J.K. Rowling labels Scottish ultranationalists “Death Eaterish”

I guess the gloves are off now in this year’s Scottish independence referendum:

ROWLING has been subjected to an extraordinary torrent of online abuse from Scottish independence supporters after she donated [UK 1m pounds UK or US $1.7m] to the “No” campaign.

The creator of Harry Potter found herself targeted by the cybernats — the Yes backers who thrive on insulting those with different views — immediately after declaring her support for the Better Together campaign.

The writer, who lives in Edinburgh, is the most prominent figure to donate to either campaign. Her donation is a major coup for the pro-union campaign, which feared being out-financed by the Yes camp.

Yes Scotland and Better Together are now limited to spending $2.6m before the referendum — but the figure does not cover staff costs.

Rowling has previously made major contributions to research on multiple sclerosis, which her mother suffered from, and said that she was concerned about the effect a “yes” vote would have on medical research and on the economy.
[…]
Rowling launched a pre-emptive strike against the cybernats. She said that, although intelligent and thoughtful people made up the majority on both sides of the debate, “I also know that there is a fringe of nationalists who like to demonise anyone who is not blindly and unquestionably pro-independence and I suspect, notwithstanding the fact that I’ve lived in Scotland for twenty-one years and plan to remain here for the rest of my life, that they might judge me ‘insufficiently Scottish’ to have a valid view.”

She was born in the West Country, brought up on the Welsh border, and has Scottish, English, French and Flemish ancestry, and says that her allegiance is to Scotland.

“However, when people try to make this debate about the purity of your lineage, things start getting a little Death Eaterish for my taste,” she said, in a reference to characters in the Harry Potter books.
[…]
“Scotland is subject to the same twenty-first century pressures as the rest of the world. It must compete in the same global markets, defend itself from the same threats and navigate what still feels like a fragile economic recovery. The more I listen to the Yes campaign, the more I worry about its minimisation and even denial of risks.”

Colonial sci-fi

Very interesting Atlantic article this week: “Why Sci-Fi Keeps Imagining the Subjugation of White People”

A researcher doing a meta-analysis of science fiction found its initial rise to prominence and formation as a coherent genre is tied directly to the height of imperial Britain and colonial France, both in time and place. Jules Verne, H.G. Wells, and so on.

(And though it wasn’t mentioned in the piece, American sci-fi like A Princess of Mars/John Carter of Mars, a serialized allegory about the American Civil War, rose to prominence just a little later as America became a global power, between the Spanish-American War and U.S. entry into World War I.)

After its origins in imperial Britain and colonial France, the genre’s allegory has broadly bifurcated into “we’ll get what was coming to us for the horrors of colonial oppression” versus “man, this is awesome — we should keep killing everyone who doesn’t look like us because we’re the best, and if we don’t, we’ll be oppressed, and white people don’t deserve that.”

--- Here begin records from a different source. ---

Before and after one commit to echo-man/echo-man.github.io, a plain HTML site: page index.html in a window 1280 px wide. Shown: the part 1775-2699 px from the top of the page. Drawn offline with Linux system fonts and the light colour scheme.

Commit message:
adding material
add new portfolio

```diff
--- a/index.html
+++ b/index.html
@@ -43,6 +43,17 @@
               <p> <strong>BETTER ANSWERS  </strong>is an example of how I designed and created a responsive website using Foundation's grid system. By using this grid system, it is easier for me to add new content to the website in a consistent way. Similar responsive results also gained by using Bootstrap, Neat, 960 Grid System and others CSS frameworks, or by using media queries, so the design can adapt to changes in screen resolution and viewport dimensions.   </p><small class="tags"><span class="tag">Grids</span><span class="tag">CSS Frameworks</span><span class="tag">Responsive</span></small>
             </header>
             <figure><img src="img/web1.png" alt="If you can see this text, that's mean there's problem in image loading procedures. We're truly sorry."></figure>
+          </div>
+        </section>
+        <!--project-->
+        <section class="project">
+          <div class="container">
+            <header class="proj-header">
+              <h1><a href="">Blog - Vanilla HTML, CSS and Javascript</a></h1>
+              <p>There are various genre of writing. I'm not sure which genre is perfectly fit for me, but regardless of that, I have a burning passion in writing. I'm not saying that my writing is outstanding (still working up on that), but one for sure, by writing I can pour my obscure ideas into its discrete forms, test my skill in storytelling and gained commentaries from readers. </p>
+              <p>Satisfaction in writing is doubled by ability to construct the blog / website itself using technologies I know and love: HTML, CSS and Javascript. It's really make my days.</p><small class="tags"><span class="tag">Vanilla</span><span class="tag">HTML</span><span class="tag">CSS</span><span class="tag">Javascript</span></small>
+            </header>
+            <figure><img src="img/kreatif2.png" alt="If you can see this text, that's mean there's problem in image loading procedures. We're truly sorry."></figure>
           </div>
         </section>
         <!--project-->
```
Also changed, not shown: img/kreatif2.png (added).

As for myself, I find my tastes distinctly in the former camp. Box office bomb aside, I refused to watch Disney’s “John Carter” on principle, because the original story is an obvious allegorical paean to the Confederacy and antebellum South through the lens of a race war between aliens on another planet. The antebellum South, of course, being the height of America’s internal white supremacist colonialism.

Also my tastes tend that way just because I’m totally the type of person who would try to surrender the entire planet to an invading alien military, instead of trying to re-enact “Independence Day.” Maybe that makes me the Marshal Philippe Pétain of our planetary future, but I just assume that if a huge landing force of aliens arrives at Earth while we’re still sending people to our dinky “space” station (which is actually still in our atmosphere) on barely-upgraded-from-the-Soviet-era spaceships, we’ve probably already lost that conflict. Better to surrender quickly and wage a guerrilla resistance to wear the occupiers down — what we humans do best — than try to fight off the initial invasion and lose everything. Or, failing that, we’ll just get what’s coming to us.

Illustration: "Martians vs. Thunder Child" from a 1906 printing of "The War of the Worlds" by H.G. Wells.

Illustration: “Martians vs. Thunder Child” from a 1906 printing of “The War of the Worlds” by H.G. Wells.